Segment Open

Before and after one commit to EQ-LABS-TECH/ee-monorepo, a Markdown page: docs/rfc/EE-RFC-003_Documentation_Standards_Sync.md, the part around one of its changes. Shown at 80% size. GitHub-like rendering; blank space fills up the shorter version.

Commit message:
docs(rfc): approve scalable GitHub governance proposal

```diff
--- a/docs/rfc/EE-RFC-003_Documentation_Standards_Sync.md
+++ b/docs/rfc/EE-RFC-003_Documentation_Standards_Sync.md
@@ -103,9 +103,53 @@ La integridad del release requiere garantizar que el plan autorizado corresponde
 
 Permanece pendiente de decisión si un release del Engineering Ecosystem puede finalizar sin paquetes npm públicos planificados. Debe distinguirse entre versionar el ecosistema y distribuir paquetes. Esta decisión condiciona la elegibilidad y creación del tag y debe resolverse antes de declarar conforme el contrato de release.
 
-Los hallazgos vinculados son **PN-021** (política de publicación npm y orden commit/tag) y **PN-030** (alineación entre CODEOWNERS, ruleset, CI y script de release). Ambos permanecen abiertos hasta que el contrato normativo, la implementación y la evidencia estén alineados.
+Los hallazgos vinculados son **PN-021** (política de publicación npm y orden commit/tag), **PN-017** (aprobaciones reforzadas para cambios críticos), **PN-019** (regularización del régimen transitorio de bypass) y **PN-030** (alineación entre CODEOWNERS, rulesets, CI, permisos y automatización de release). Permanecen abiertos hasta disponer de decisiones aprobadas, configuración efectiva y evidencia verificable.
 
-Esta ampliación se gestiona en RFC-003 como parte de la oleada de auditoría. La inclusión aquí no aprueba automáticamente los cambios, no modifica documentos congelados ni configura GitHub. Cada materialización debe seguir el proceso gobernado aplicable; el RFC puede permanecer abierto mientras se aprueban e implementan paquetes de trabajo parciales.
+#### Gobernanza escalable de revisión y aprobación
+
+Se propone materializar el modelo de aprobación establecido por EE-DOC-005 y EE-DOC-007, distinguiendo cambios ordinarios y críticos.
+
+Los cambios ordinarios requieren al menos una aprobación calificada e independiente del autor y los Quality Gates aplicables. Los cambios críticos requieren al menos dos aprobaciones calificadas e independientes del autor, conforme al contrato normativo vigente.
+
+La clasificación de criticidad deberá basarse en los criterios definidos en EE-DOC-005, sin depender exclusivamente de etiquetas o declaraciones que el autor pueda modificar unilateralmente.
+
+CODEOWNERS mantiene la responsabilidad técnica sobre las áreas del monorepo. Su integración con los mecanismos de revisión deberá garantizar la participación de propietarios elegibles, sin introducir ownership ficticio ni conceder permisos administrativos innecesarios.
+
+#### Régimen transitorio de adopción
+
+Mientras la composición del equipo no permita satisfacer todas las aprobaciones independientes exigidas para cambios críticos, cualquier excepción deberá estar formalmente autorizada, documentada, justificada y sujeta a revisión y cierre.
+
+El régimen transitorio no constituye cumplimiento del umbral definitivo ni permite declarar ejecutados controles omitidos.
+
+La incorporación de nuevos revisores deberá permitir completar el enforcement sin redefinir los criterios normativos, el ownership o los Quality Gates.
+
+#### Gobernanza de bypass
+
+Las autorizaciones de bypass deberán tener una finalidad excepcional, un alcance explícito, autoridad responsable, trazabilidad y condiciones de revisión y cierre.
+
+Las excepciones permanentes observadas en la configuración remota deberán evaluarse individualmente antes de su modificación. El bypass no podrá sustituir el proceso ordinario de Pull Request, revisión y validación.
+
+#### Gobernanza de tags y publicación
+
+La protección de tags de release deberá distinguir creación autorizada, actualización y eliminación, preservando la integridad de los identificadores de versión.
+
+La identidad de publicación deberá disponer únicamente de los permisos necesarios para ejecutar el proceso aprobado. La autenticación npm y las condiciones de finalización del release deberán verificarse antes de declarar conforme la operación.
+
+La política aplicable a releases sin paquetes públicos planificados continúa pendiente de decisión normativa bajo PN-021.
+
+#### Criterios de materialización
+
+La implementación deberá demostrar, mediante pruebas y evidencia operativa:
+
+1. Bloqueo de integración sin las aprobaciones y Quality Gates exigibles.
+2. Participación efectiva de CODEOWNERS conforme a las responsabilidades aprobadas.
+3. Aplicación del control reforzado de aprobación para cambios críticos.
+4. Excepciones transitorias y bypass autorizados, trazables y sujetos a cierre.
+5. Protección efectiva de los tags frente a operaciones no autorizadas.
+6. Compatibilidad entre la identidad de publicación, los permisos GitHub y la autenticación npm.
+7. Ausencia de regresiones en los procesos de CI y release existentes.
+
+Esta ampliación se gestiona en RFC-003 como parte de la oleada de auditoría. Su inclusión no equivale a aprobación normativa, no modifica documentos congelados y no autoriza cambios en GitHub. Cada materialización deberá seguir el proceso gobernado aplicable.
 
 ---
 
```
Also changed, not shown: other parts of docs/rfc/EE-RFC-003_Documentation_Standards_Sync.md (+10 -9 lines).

Segment Closed

:: What to produce ::
Copy out the records above exactly and completely.

:: Result for this task ::
Before and after one commit to EQ-LABS-TECH/ee-monorepo, a Markdown page: docs/rfc/EE-RFC-003_Documentation_Standards_Sync.md, the part around one of its changes. Shown at 80% size. GitHub-like rendering; blank space fills up the shorter version.

Commit message:
docs(rfc): approve scalable GitHub governance proposal

```diff
--- a/docs/rfc/EE-RFC-003_Documentation_Standards_Sync.md
+++ b/docs/rfc/EE-RFC-003_Documentation_Standards_Sync.md
@@ -103,9 +103,53 @@ La integridad del release requiere garantizar que el plan autorizado corresponde
 
 Permanece pendiente de decisión si un release del Engineering Ecosystem puede finalizar sin paquetes npm públicos planificados. Debe distinguirse entre versionar el ecosistema y distribuir paquetes. Esta decisión condiciona la elegibilidad y creación del tag y debe resolverse antes de declarar conforme el contrato de release.
 
-Los hallazgos vinculados son **PN-021** (política de publicación npm y orden commit/tag) y **PN-030** (alineación entre CODEOWNERS, ruleset, CI y script de release). Ambos permanecen abiertos hasta que el contrato normativo, la implementación y la evidencia estén alineados.
+Los hallazgos vinculados son **PN-021** (política de publicación npm y orden commit/tag), **PN-017** (aprobaciones reforzadas para cambios críticos), **PN-019** (regularización del régimen transitorio de bypass) y **PN-030** (alineación entre CODEOWNERS, rulesets, CI, permisos y automatización de release). Permanecen abiertos hasta disponer de decisiones aprobadas, configuración efectiva y evidencia verificable.
 
-Esta ampliación se gestiona en RFC-003 como parte de la oleada de auditoría. La inclusión aquí no aprueba automáticamente los cambios, no modifica documentos congelados ni configura GitHub. Cada materialización debe seguir el proceso gobernado aplicable; el RFC puede permanecer abierto mientras se aprueban e implementan paquetes de trabajo parciales.
+#### Gobernanza escalable de revisión y aprobación
+
+Se propone materializar el modelo de aprobación establecido por EE-DOC-005 y EE-DOC-007, distinguiendo cambios ordinarios y críticos.
+
+Los cambios ordinarios requieren al menos una aprobación calificada e independiente del autor y los Quality Gates aplicables. Los cambios críticos requieren al menos dos aprobaciones calificadas e independientes del autor, conforme al contrato normativo vigente.
+
+La clasificación de criticidad deberá basarse en los criterios definidos en EE-DOC-005, sin depender exclusivamente de etiquetas o declaraciones que el autor pueda modificar unilateralmente.
+
+CODEOWNERS mantiene la responsabilidad técnica sobre las áreas del monorepo. Su integración con los mecanismos de revisión deberá garantizar la participación de propietarios elegibles, sin introducir ownership ficticio ni conceder permisos administrativos innecesarios.
+
+#### Régimen transitorio de adopción
+
+Mientras la composición del equipo no permita satisfacer todas las aprobaciones independientes exigidas para cambios críticos, cualquier excepción deberá estar formalmente autorizada, documentada, justificada y sujeta a revisión y cierre.
+
+El régimen transitorio no constituye cumplimiento del umbral definitivo ni permite declarar ejecutados controles omitidos.
+
+La incorporación de nuevos revisores deberá permitir completar el enforcement sin redefinir los criterios normativos, el ownership o los Quality Gates.
+
+#### Gobernanza de bypass
+
+Las autorizaciones de bypass deberán tener una finalidad excepcional, un alcance explícito, autoridad responsable, trazabilidad y condiciones de revisión y cierre.
+
+Las excepciones permanentes observadas en la configuración remota deberán evaluarse individualmente antes de su modificación. El bypass no podrá sustituir el proceso ordinario de Pull Request, revisión y validación.
+
+#### Gobernanza de tags y publicación
+
+La protección de tags de release deberá distinguir creación autorizada, actualización y eliminación, preservando la integridad de los identificadores de versión.
+
+La identidad de publicación deberá disponer únicamente de los permisos necesarios para ejecutar el proceso aprobado. La autenticación npm y las condiciones de finalización del release deberán verificarse antes de declarar conforme la operación.
+
+La política aplicable a releases sin paquetes públicos planificados continúa pendiente de decisión normativa bajo PN-021.
+
+#### Criterios de materialización
+
+La implementación deberá demostrar, mediante pruebas y evidencia operativa:
+
+1. Bloqueo de integración sin las aprobaciones y Quality Gates exigibles.
+2. Participación efectiva de CODEOWNERS conforme a las responsabilidades aprobadas.
+3. Aplicación del control reforzado de aprobación para cambios críticos.
+4. Excepciones transitorias y bypass autorizados, trazables y sujetos a cierre.
+5. Protección efectiva de los tags frente a operaciones no autorizadas.
+6. Compatibilidad entre la identidad de publicación, los permisos GitHub y la autenticación npm.
+7. Ausencia de regresiones en los procesos de CI y release existentes.
+
+Esta ampliación se gestiona en RFC-003 como parte de la oleada de auditoría. Su inclusión no equivale a aprobación normativa, no modifica documentos congelados y no autoriza cambios en GitHub. Cada materialización deberá seguir el proceso gobernado aplicable.
 
 ---
 
```
Also changed, not shown: other parts of docs/rfc/EE-RFC-003_Documentation_Standards_Sync.md (+10 -9 lines).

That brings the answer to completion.